1. Lois J. Einhorn, Abraham Lincoln, the Orator: Penetrating the Lincoln Legend (Westport, CT: Greenwood Press, 1992), 25, http://www.questia.com/read/27419298.

Cited article

Deciding 'Quality of Life'; Don't Let Terri Schiavo Starve to Death
Settings

Settings

Typeface
Text size Smaller Larger Reset View mode
Search within

Search within this article

Look up

Look up a word

  • Dictionary
  • Thesaurus
Please submit a word or phrase above.
Print this page

Print this page

Why can't I print more than one page at a time?

Help
Full screen

matching results for page

    Questia reader help

    How to highlight and cite specific passages

    1. Click or tap the first word you want to select.
    2. Click or tap the last word you want to select, and you’ll see everything in between get selected.
    3. You’ll then get a menu of options like creating a highlight or a citation from that passage of text.

    OK, got it!

    Cited passage

    Style
    Citations are available only to our active members.
    Buy instant access to cite pages or passages in MLA, APA and Chicago citation styles.

    "Portraying himself as an honest, ordinary person helped Lincoln identify with his audiences." (Einhorn, 1992, p. 25).

    "Portraying himself as an honest, ordinary person helped Lincoln identify with his audiences." (Einhorn 25)
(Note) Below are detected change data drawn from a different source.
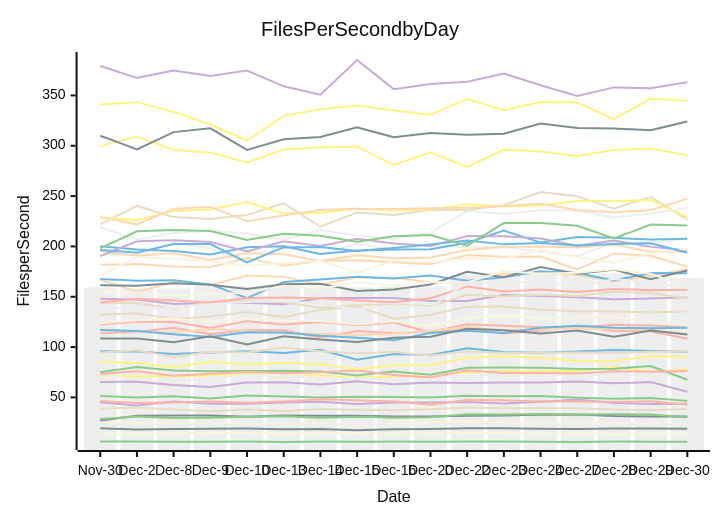
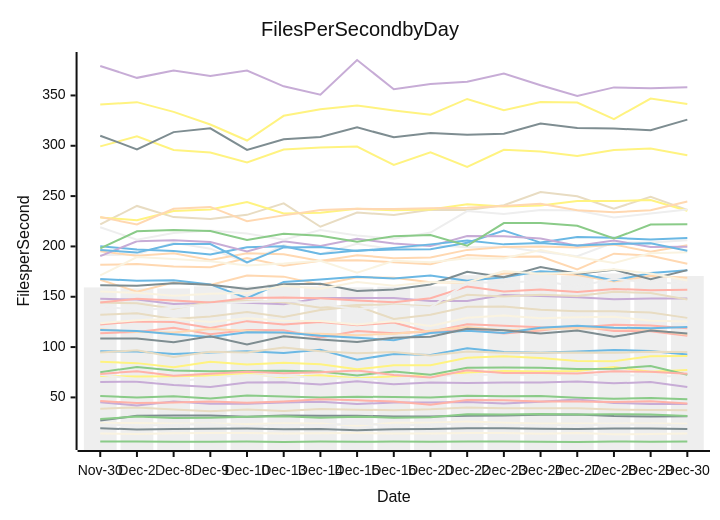
The diagram in perf-report.md (streetsidesoftware/cspell), drawn with Mermaid (neutral theme) before and after one commit. The commit also changed other lines of this file and 1 other file, not shown here.

````diff
--- a/perf-report.md
+++ b/perf-report.md
@@ -11,57 +11,57 @@
 ```mermaid
 xychart-beta
     title Files Per Second by Day
     y-axis Files per Second
     x-axis Date [Nov-30, Dec-2, Dec-8, Dec-9, Dec-10, Dec-13, Dec-14, Dec-15, Dec-16, Dec-20, Dec-22, Dec-23, Dec-24, Dec-27, Dec-28, Dec-29, Dec-30]
-    bar [159.25, 158.41, 158.24, 160.26, 160.13, 162.46, 160.30, 159.32, 159.99, 160.32, 171.41, 173.30, 173.54, 170.88, 173.10, 172.87, 168.48]
-    line [95.87, 95.57, 93.03, 94.71, 95.93, 94.05, 97.42, 87.40, 93.20, 92.02, 98.77, 95.06, 94.41, 95.55, 97.07, 96.22, 95.38]
-    line [51.36, 49.95, 51.18, 48.94, 51.93, 50.78, 49.91, 50.66, 50.34, 50.02, 51.61, 51.21, 51.38, 49.64, 48.60, 49.52, 46.55]
-    line [147.90, 147.19, 142.70, 144.08, 143.97, 142.44, 148.72, 148.74, 148.66, 145.81, 145.83, 151.65, 150.82, 149.41, 147.54, 148.32, 149.38]
-    line [38.80, 39.93, 37.87, 36.13, 38.10, 36.47, 38.38, 37.81, 37.32, 38.13, 39.99, 39.24, 39.22, 39.13, 37.99, 37.43, 38.42]
-    line [113.82, 115.04, 119.17, 112.82, 116.99, 116.61, 109.61, 115.93, 113.66, 115.36, 122.68, 121.26, 119.81, 119.36, 122.21, 121.33, 119.44]
-    line [71.28, 70.66, 70.99, 71.64, 73.38, 70.10, 71.99, 68.96, 71.11, 72.00, 74.62, 76.21, 75.66, 76.28, 80.16, 75.45, 77.68]
-    line [19.36, 18.09, 18.49, 18.92, 19.04, 18.41, 18.71, 17.35, 18.44, 18.66, 19.39, 19.24, 18.95, 18.61, 19.20, 19.16, 18.84]
-    line [166.84, 155.06, 164.08, 161.66, 171.02, 169.99, 161.97, 169.28, 168.79, 164.45, 163.90, 173.08, 173.52, 171.67, 165.07, 170.82, 177.29]
-    line [24.60, 24.46, 23.99, 23.97, 23.56, 24.27, 23.97, 21.89, 24.77, 24.75, 25.98, 24.78, 24.02, 24.07, 23.90, 24.05, 23.58]
-    line [23.32, 21.90, 22.93, 23.26, 21.71, 22.48, 22.26, 24.16, 21.86, 22.99, 23.86, 22.95, 22.15, 22.59, 22.93, 22.71, 22.61]
-    line [167.55, 165.94, 166.49, 162.27, 148.64, 164.74, 167.10, 169.90, 168.25, 171.20, 165.98, 169.49, 175.43, 173.51, 166.13, 173.69, 173.41]
-    line [6.16, 6.12, 6.00, 6.03, 6.11, 5.69, 6.12, 5.85, 6.27, 5.94, 6.19, 6.23, 6.06, 5.80, 6.19, 6.04, 6.01]
-    line [45.20, 42.00, 46.02, 43.67, 43.68, 45.02, 45.75, 43.43, 44.94, 44.85, 45.35, 43.98, 45.75, 48.03, 44.47, 43.53, 43.62]
-    line [94.57, 96.80, 90.09, 95.39, 94.62, 99.56, 95.79, 93.99, 95.03, 91.66, 95.50, 94.32, 94.29, 94.73, 94.34, 95.29, 95.78]
-    line [122.51, 125.41, 124.96, 118.90, 125.77, 122.50, 124.97, 121.63, 124.44, 114.40, 117.66, 113.42, 116.57, 120.86, 116.04, 115.61, 108.26]
-    line [340.91, 343.35, 333.69, 321.17, 305.21, 329.78, 336.28, 339.96, 335.03, 330.81, 346.52, 335.23, 343.48, 342.97, 326.49, 346.96, 344.48]
-    line [27.01, 31.76, 31.99, 31.99, 30.84, 32.08, 31.89, 31.67, 31.01, 31.00, 31.79, 31.95, 32.72, 33.00, 31.56, 31.04, 30.91]
-    line [117.71, 115.04, 114.43, 117.93, 116.17, 113.85, 113.19, 111.86, 113.23, 116.22, 119.95, 116.76, 117.75, 118.71, 118.58, 117.32, 112.76]
-    line [14.21, 13.55, 14.37, 14.53, 14.61, 14.25, 14.42, 14.66, 14.20, 14.14, 14.58, 14.66, 13.81, 14.51, 13.39, 13.58, 14.21]
-    line [191.43, 192.21, 203.69, 197.75, 183.65, 201.42, 192.31, 202.71, 196.90, 201.49, 199.06, 199.67, 194.62, 190.28, 203.79, 203.98, 207.57]
-    line [200.07, 197.01, 195.46, 191.88, 199.25, 200.18, 192.55, 195.85, 196.96, 197.31, 203.68, 215.88, 203.82, 209.47, 208.55, 206.80, 207.57]
-    line [28.47, 31.13, 29.50, 29.81, 30.70, 31.34, 29.78, 30.86, 29.89, 30.20, 33.22, 32.90, 33.40, 32.96, 33.38, 32.90, 30.34]
-    line [65.22, 65.65, 62.39, 60.36, 64.84, 65.11, 62.93, 65.98, 63.02, 64.70, 64.39, 64.92, 64.92, 65.76, 63.97, 65.18, 55.70]
-    line [132.15, 133.58, 127.82, 130.48, 134.87, 129.94, 136.83, 140.59, 128.00, 132.13, 140.04, 140.36, 136.98, 135.57, 135.50, 134.25, 135.62]
-    line [46.33, 44.42, 44.87, 45.90, 44.67, 46.00, 48.05, 47.07, 45.85, 42.75, 47.52, 47.21, 45.81, 45.88, 45.34, 46.09, 43.03]
-    line [299.40, 309.39, 295.84, 293.27, 283.38, 296.25, 298.40, 299.27, 280.90, 293.45, 278.89, 296.00, 294.23, 289.77, 295.71, 297.33, 290.51]
-    line [161.43, 161.03, 163.37, 162.01, 157.69, 162.41, 162.92, 155.61, 157.24, 162.25, 174.81, 169.46, 179.44, 172.82, 176.92, 167.34, 176.01]
-    line [195.25, 190.71, 193.15, 186.55, 193.19, 192.23, 185.43, 191.26, 188.26, 189.10, 196.56, 199.42, 199.83, 198.90, 201.82, 194.83, 194.79]
-    line [123.73, 126.68, 128.02, 124.91, 128.75, 126.25, 125.99, 122.54, 125.77, 120.95, 129.07, 131.35, 128.71, 129.73, 130.21, 126.25, 121.31]
-    line [72.49, 68.01, 65.32, 69.78, 72.32, 70.99, 69.49, 68.20, 68.29, 71.18, 72.28, 72.81, 72.16, 72.22, 72.29, 71.63, 71.60]
-    line [117.05, 115.87, 112.86, 110.11, 114.79, 114.58, 111.22, 109.33, 106.79, 113.91, 116.30, 113.89, 119.27, 121.25, 119.32, 118.60, 119.32]
-    line [75.06, 80.27, 76.65, 75.94, 76.12, 76.57, 75.62, 71.86, 75.70, 72.52, 79.52, 79.75, 79.57, 78.19, 78.53, 81.17, 67.58]
-    line [190.41, 205.06, 206.03, 204.37, 194.91, 205.14, 200.36, 207.64, 202.85, 200.31, 210.29, 210.04, 207.76, 200.78, 205.77, 199.55, 196.14]
-    line [221.81, 240.23, 229.14, 227.27, 231.37, 242.80, 219.56, 233.62, 231.32, 236.32, 236.26, 240.94, 253.96, 249.85, 237.45, 249.30, 226.59]
-    line [73.35, 76.02, 71.59, 73.55, 75.54, 73.95, 75.07, 76.77, 72.26, 69.84, 77.03, 74.27, 74.27, 73.83, 75.96, 75.41, 76.19]
-    line [228.65, 226.03, 235.13, 236.77, 244.11, 232.83, 233.41, 237.39, 235.87, 236.73, 241.85, 239.59, 240.67, 245.15, 245.04, 246.20, 229.22]
-    line [310.02, 296.47, 313.58, 317.30, 295.96, 306.54, 308.67, 318.29, 308.47, 312.68, 311.01, 311.87, 322.19, 317.56, 317.24, 315.38, 324.07]
-    line [181.77, 182.47, 179.95, 179.31, 188.38, 180.77, 185.77, 186.35, 184.33, 182.33, 191.53, 189.75, 189.98, 177.07, 192.83, 190.79, 179.99]
-    line [171.17, 189.43, 187.46, 185.27, 181.05, 182.93, 185.74, 173.94, 185.68, 184.19, 188.28, 188.11, 196.54, 189.53, 183.55, 193.13, 197.45]
-    line [219.09, 206.67, 213.42, 215.72, 212.77, 206.57, 216.35, 210.81, 207.51, 213.81, 235.09, 232.12, 236.13, 235.71, 228.72, 232.65, 238.22]
-    line [196.53, 193.86, 202.32, 202.37, 184.12, 199.02, 199.50, 195.58, 198.56, 202.04, 205.76, 202.04, 203.32, 201.04, 202.44, 203.10, 193.69]
-    line [198.01, 215.07, 216.21, 215.29, 206.31, 212.61, 210.51, 204.56, 210.18, 211.34, 200.66, 223.22, 223.16, 220.54, 207.84, 221.69, 220.67]
-    line [379.23, 367.49, 374.69, 369.34, 374.83, 359.05, 350.76, 385.22, 356.23, 361.41, 363.52, 371.74, 360.07, 349.58, 358.00, 357.09, 363.09]
-    line [144.20, 143.55, 138.09, 144.82, 146.07, 144.49, 139.02, 141.78, 142.36, 140.50, 151.95, 150.33, 152.02, 150.72, 154.90, 153.82, 148.27]
-    line [144.17, 148.12, 146.38, 144.41, 148.76, 149.26, 148.44, 146.25, 144.57, 148.51, 160.26, 155.20, 157.30, 154.76, 157.76, 156.45, 156.96]
-    line [85.49, 84.05, 80.02, 85.30, 82.71, 84.32, 82.91, 77.95, 81.87, 81.89, 89.30, 90.84, 89.17, 86.07, 86.04, 90.94, 90.68]
-    line [108.62, 108.44, 104.81, 110.68, 102.65, 110.81, 107.51, 105.11, 109.29, 110.23, 118.20, 116.66, 113.51, 116.56, 110.18, 116.43, 112.54]
-    line [229.18, 221.75, 237.38, 239.25, 224.99, 230.85, 236.16, 237.46, 237.06, 237.81, 238.36, 240.26, 242.42, 235.97, 234.05, 235.94, 247.49]
-    line [155.13, 153.99, 150.95, 152.99, 153.72, 160.91, 157.90, 164.74, 161.04, 164.69, 164.20, 175.57, 172.74, 173.87, 177.24, 172.99, 159.68]
-    line [140.89, 136.51, 139.19, 142.56, 144.70, 146.06, 142.91, 137.61, 141.27, 139.39, 164.22, 164.25, 165.65, 160.55, 167.52, 164.35, 158.66]
+    bar [159.25, 158.41, 158.24, 160.26, 160.13, 162.46, 160.30, 159.32, 159.99, 160.32, 171.41, 173.30, 173.54, 170.88, 173.10, 172.87, 170.63]
+    line [95.87, 95.57, 93.03, 94.71, 95.93, 94.05, 97.42, 87.40, 93.20, 92.02, 98.77, 95.06, 94.41, 95.55, 97.07, 96.22, 92.57]
+    line [51.36, 49.95, 51.18, 48.94, 51.93, 50.78, 49.91, 50.66, 50.34, 50.02, 51.61, 51.21, 51.38, 49.64, 48.60, 49.52, 48.09]
+    line [147.90, 147.19, 142.70, 144.08, 143.97, 142.44, 148.72, 148.74, 148.66, 145.81, 145.83, 151.65, 150.82, 149.41, 147.54, 148.32, 148.24]
+    line [38.80, 39.93, 37.87, 36.13, 38.10, 36.47, 38.38, 37.81, 37.32, 38.13, 39.99, 39.24, 39.22, 39.13, 37.99, 37.43, 37.30]
+    line [113.82, 115.04, 119.17, 112.82, 116.99, 116.61, 109.61, 115.93, 113.66, 115.36, 122.68, 121.26, 119.81, 119.36, 122.21, 121.33, 118.71]
+    line [71.28, 70.66, 70.99, 71.64, 73.38, 70.10, 71.99, 68.96, 71.11, 72.00, 74.62, 76.21, 75.66, 76.28, 80.16, 75.45, 77.29]
+    line [19.36, 18.09, 18.49, 18.92, 19.04, 18.41, 18.71, 17.35, 18.44, 18.66, 19.39, 19.24, 18.95, 18.61, 19.20, 19.16, 18.64]
+    line [166.84, 155.06, 164.08, 161.66, 171.02, 169.99, 161.97, 169.28, 168.79, 164.45, 163.90, 173.08, 173.52, 171.67, 165.07, 170.82, 168.89]
+    line [24.60, 24.46, 23.99, 23.97, 23.56, 24.27, 23.97, 21.89, 24.77, 24.75, 25.98, 24.78, 24.02, 24.07, 23.90, 24.05, 23.79]
+    line [23.32, 21.90, 22.93, 23.26, 21.71, 22.48, 22.26, 24.16, 21.86, 22.99, 23.86, 22.95, 22.15, 22.59, 22.93, 22.71, 21.96]
+    line [167.55, 165.94, 166.49, 162.27, 148.64, 164.74, 167.10, 169.90, 168.25, 171.20, 165.98, 169.49, 175.43, 173.51, 166.13, 173.69, 176.28]
+    line [6.16, 6.12, 6.00, 6.03, 6.11, 5.69, 6.12, 5.85, 6.27, 5.94, 6.19, 6.23, 6.06, 5.80, 6.19, 6.04, 6.09]
+    line [45.20, 42.00, 46.02, 43.67, 43.68, 45.02, 45.75, 43.43, 44.94, 44.85, 45.35, 43.98, 45.75, 48.03, 44.47, 43.53, 43.39]
+    line [94.57, 96.80, 90.09, 95.39, 94.62, 99.56, 95.79, 93.99, 95.03, 91.66, 95.50, 94.32, 94.29, 94.73, 94.34, 95.29, 95.11]
+    line [122.51, 125.41, 124.96, 118.90, 125.77, 122.50, 124.97, 121.63, 124.44, 114.40, 117.66, 113.42, 116.57, 120.86, 116.04, 115.61, 111.25]
+    line [340.91, 343.35, 333.69, 321.17, 305.21, 329.78, 336.28, 339.96, 335.03, 330.81, 346.52, 335.23, 343.48, 342.97, 326.49, 346.96, 341.41]
+    line [27.01, 31.76, 31.99, 31.99, 30.84, 32.08, 31.89, 31.67, 31.01, 31.00, 31.79, 31.95, 32.72, 33.00, 31.56, 31.04, 31.19]
+    line [117.71, 115.04, 114.43, 117.93, 116.17, 113.85, 113.19, 111.86, 113.23, 116.22, 119.95, 116.76, 117.75, 118.71, 118.58, 117.32, 112.42]
+    line [14.21, 13.55, 14.37, 14.53, 14.61, 14.25, 14.42, 14.66, 14.20, 14.14, 14.58, 14.66, 13.81, 14.51, 13.39, 13.58, 14.12]
+    line [191.43, 192.21, 203.69, 197.75, 183.65, 201.42, 192.31, 202.71, 196.90, 201.49, 199.06, 199.67, 194.62, 190.28, 203.79, 203.98, 206.16]
+    line [200.07, 197.01, 195.46, 191.88, 199.25, 200.18, 192.55, 195.85, 196.96, 197.31, 203.68, 215.88, 203.82, 209.47, 208.55, 206.80, 208.32]
+    line [28.47, 31.13, 29.50, 29.81, 30.70, 31.34, 29.78, 30.86, 29.89, 30.20, 33.22, 32.90, 33.40, 32.96, 33.38, 32.90, 31.64]
+    line [65.22, 65.65, 62.39, 60.36, 64.84, 65.11, 62.93, 65.98, 63.02, 64.70, 64.39, 64.92, 64.92, 65.76, 63.97, 65.18, 60.36]
+    line [132.15, 133.58, 127.82, 130.48, 134.87, 129.94, 136.83, 140.59, 128.00, 132.13, 140.04, 140.36, 136.98, 135.57, 135.50, 134.25, 129.01]
+    line [46.33, 44.42, 44.87, 45.90, 44.67, 46.00, 48.05, 47.07, 45.85, 42.75, 47.52, 47.21, 45.81, 45.88, 45.34, 46.09, 44.04]
+    line [299.40, 309.39, 295.84, 293.27, 283.38, 296.25, 298.40, 299.27, 280.90, 293.45, 278.89, 296.00, 294.23, 289.77, 295.71, 297.33, 290.64]
+    line [161.43, 161.03, 163.37, 162.01, 157.69, 162.41, 162.92, 155.61, 157.24, 162.25, 174.81, 169.46, 179.44, 172.82, 176.92, 167.34, 176.43]
+    line [195.25, 190.71, 193.15, 186.55, 193.19, 192.23, 185.43, 191.26, 188.26, 189.10, 196.56, 199.42, 199.83, 198.90, 201.82, 194.83, 201.20]
+    line [123.73, 126.68, 128.02, 124.91, 128.75, 126.25, 125.99, 122.54, 125.77, 120.95, 129.07, 131.35, 128.71, 129.73, 130.21, 126.25, 125.32]
+    line [72.49, 68.01, 65.32, 69.78, 72.32, 70.99, 69.49, 68.20, 68.29, 71.18, 72.28, 72.81, 72.16, 72.22, 72.29, 71.63, 70.43]
+    line [117.05, 115.87, 112.86, 110.11, 114.79, 114.58, 111.22, 109.33, 106.79, 113.91, 116.30, 113.89, 119.27, 121.25, 119.32, 118.60, 119.88]
+    line [75.06, 80.27, 76.65, 75.94, 76.12, 76.57, 75.62, 71.86, 75.70, 72.52, 79.52, 79.75, 79.57, 78.19, 78.53, 81.17, 72.47]
+    line [190.41, 205.06, 206.03, 204.37, 194.91, 205.14, 200.36, 207.64, 202.85, 200.31, 210.29, 210.04, 207.76, 200.78, 205.77, 199.55, 199.57]
+    line [221.81, 240.23, 229.14, 227.27, 231.37, 242.80, 219.56, 233.62, 231.32, 236.32, 236.26, 240.94, 253.96, 249.85, 237.45, 249.30, 236.26]
+    line [73.35, 76.02, 71.59, 73.55, 75.54, 73.95, 75.07, 76.77, 72.26, 69.84, 77.03, 74.27, 74.27, 73.83, 75.96, 75.41, 73.52]
+    line [228.65, 226.03, 235.13, 236.77, 244.11, 232.83, 233.41, 237.39, 235.87, 236.73, 241.85, 239.59, 240.67, 245.15, 245.04, 246.20, 235.52]
+    line [310.02, 296.47, 313.58, 317.30, 295.96, 306.54, 308.67, 318.29, 308.47, 312.68, 311.01, 311.87, 322.19, 317.56, 317.24, 315.38, 325.99]
+    line [181.77, 182.47, 179.95, 179.31, 188.38, 180.77, 185.77, 186.35, 184.33, 182.33, 191.53, 189.75, 189.98, 177.07, 192.83, 190.79, 182.79]
+    line [171.17, 189.43, 187.46, 185.27, 181.05, 182.93, 185.74, 173.94, 185.68, 184.19, 188.28, 188.11, 196.54, 189.53, 183.55, 193.13, 194.30]
+    line [219.09, 206.67, 213.42, 215.72, 212.77, 206.57, 216.35, 210.81, 207.51, 213.81, 235.09, 232.12, 236.13, 235.71, 228.72, 232.65, 236.79]
+    line [196.53, 193.86, 202.32, 202.37, 184.12, 199.02, 199.50, 195.58, 198.56, 202.04, 205.76, 202.04, 203.32, 201.04, 202.44, 203.10, 195.80]
+    line [198.01, 215.07, 216.21, 215.29, 206.31, 212.61, 210.51, 204.56, 210.18, 211.34, 200.66, 223.22, 223.16, 220.54, 207.84, 221.69, 222.09]
+    line [379.23, 367.49, 374.69, 369.34, 374.83, 359.05, 350.76, 385.22, 356.23, 361.41, 363.52, 371.74, 360.07, 349.58, 358.00, 357.09, 358.22]
+    line [144.20, 143.55, 138.09, 144.82, 146.07, 144.49, 139.02, 141.78, 142.36, 140.50, 151.95, 150.33, 152.02, 150.72, 154.90, 153.82, 147.24]
+    line [144.17, 148.12, 146.38, 144.41, 148.76, 149.26, 148.44, 146.25, 144.57, 148.51, 160.26, 155.20, 157.30, 154.76, 157.76, 156.45, 156.97]
+    line [85.49, 84.05, 80.02, 85.30, 82.71, 84.32, 82.91, 77.95, 81.87, 81.89, 89.30, 90.84, 89.17, 86.07, 86.04, 90.94, 91.20]
+    line [108.62, 108.44, 104.81, 110.68, 102.65, 110.81, 107.51, 105.11, 109.29, 110.23, 118.20, 116.66, 113.51, 116.56, 110.18, 116.43, 113.57]
+    line [229.18, 221.75, 237.38, 239.25, 224.99, 230.85, 236.16, 237.46, 237.06, 237.81, 238.36, 240.26, 242.42, 235.97, 234.05, 235.94, 244.60]
+    line [155.13, 153.99, 150.95, 152.99, 153.72, 160.91, 157.90, 164.74, 161.04, 164.69, 164.20, 175.57, 172.74, 173.87, 177.24, 172.99, 166.08]
+    line [140.89, 136.51, 139.19, 142.56, 144.70, 146.06, 142.91, 137.61, 141.27, 139.39, 164.22, 164.25, 165.65, 160.55, 167.52, 164.35, 162.61]
 ```
````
    "Portraying himself as an honest, ordinary person helped Lincoln identify with his audiences."1

    1. Lois J. Einhorn, Abraham Lincoln, the Orator: Penetrating the Lincoln Legend (Westport, CT: Greenwood Press, 1992), 25, http://www.questia.com/read/27419298.

    Cited passage

    Thanks for trying Questia!

    Please continue trying out our research tools, but please note, full functionality is available only to our active members.

    Your work will be lost once you leave this Web page.

    Buy instant access to save your work.

    Already a member? Log in now.

    Author Advanced search

    Oops!

    An unknown error has occurred. Please click the button below to reload the page. If the problem persists, please try again in a little while.